mark twain sells books -- 4/4/14

Today's selection - from The Bohemians by Ben Taroff. In today's fast changing world, where the way movies, music, and books are distributed and sold is constantly changing, it is worth noting that it has been changing continuously throughout the last two hundred years. The books of Mark Twain (Samuel Clemons) were sold by subscription to the emerging middle class that was his most important audience. And Twain and other authors of his day were rarely able to make a living just from writing books. In fact, he made most of his money from the lecture circuit, booking the largest lecture hall in a city and then boisterously promoting and selling tickets to his lecture. Twain changed American literature. He was a voice from the West -- Missouri, Nevada and then San Francisco -- and thus had more easily escaped the cultural shadow of Europe. Although he had first gained national fame with the short story "Jim Smiley and his Jumping Frog," his first and most successful book was The Innocents Abroad, a confident expression of America's ascendance:
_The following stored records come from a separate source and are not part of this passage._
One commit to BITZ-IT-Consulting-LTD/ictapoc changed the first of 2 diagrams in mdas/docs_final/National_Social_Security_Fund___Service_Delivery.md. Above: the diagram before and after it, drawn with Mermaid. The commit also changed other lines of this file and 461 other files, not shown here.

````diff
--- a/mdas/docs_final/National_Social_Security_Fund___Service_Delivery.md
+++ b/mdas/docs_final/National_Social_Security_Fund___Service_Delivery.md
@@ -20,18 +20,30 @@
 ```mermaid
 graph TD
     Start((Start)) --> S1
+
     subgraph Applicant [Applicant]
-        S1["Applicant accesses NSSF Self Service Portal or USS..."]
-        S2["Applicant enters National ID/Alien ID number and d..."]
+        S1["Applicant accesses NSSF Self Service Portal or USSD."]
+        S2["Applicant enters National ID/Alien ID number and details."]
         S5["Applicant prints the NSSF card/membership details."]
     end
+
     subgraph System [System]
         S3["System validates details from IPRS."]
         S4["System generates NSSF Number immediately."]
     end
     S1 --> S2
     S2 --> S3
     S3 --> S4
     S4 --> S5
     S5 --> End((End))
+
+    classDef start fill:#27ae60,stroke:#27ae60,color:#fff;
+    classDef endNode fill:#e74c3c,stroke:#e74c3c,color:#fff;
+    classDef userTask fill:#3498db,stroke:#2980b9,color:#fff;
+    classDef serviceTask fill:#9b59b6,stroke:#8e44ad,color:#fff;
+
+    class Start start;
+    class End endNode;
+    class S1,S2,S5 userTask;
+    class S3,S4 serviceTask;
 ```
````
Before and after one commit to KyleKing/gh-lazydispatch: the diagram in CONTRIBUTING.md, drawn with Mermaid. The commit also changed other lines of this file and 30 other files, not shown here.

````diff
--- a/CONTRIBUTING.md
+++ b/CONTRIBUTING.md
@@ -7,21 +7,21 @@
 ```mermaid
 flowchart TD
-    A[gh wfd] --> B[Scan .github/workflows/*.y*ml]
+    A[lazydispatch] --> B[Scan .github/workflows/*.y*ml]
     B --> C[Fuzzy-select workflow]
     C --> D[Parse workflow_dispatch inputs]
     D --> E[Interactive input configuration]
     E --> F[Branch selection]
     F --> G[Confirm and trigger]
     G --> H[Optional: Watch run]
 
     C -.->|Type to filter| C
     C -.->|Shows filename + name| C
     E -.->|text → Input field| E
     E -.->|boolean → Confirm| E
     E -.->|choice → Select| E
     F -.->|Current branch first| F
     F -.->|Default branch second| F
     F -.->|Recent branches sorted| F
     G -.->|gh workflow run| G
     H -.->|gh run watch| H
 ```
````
"The Innocents Abroad sold 82,524 copies in its first eighteen months, earning [Mark] Twain $16,504 in royalties -- or more than $217,000 in today's dollars. It would be his biggest best seller by far, the book that gave him a permanent place in the culture. Reviewers loved it. Even the [highly influential] Atlantic Monthly approved. 'There is an amount of pure human nature in the book that rarely gets into literature,' wrote the magazine's assistant editor, William Dean Howells. '[E]ven in its impudence it is charming.'

"The Atlantic's support was a bit surprising, considering the book was an attack on everything it stood for. ... The Innocents Abroad was a bullet in the heart of America's literary establishment. It began with how the book was sold. It was published by subscription, which meant that traveling salesmen went door-to-door peddling it to consumers. This was a popular way to sell cookbooks and Bibles, but no self-respecting literary writer would ever dream of distributing his work this way. The polite thing to do was to put your book on the shelf and wait for it to sell, not run into people's houses demanding they buy it.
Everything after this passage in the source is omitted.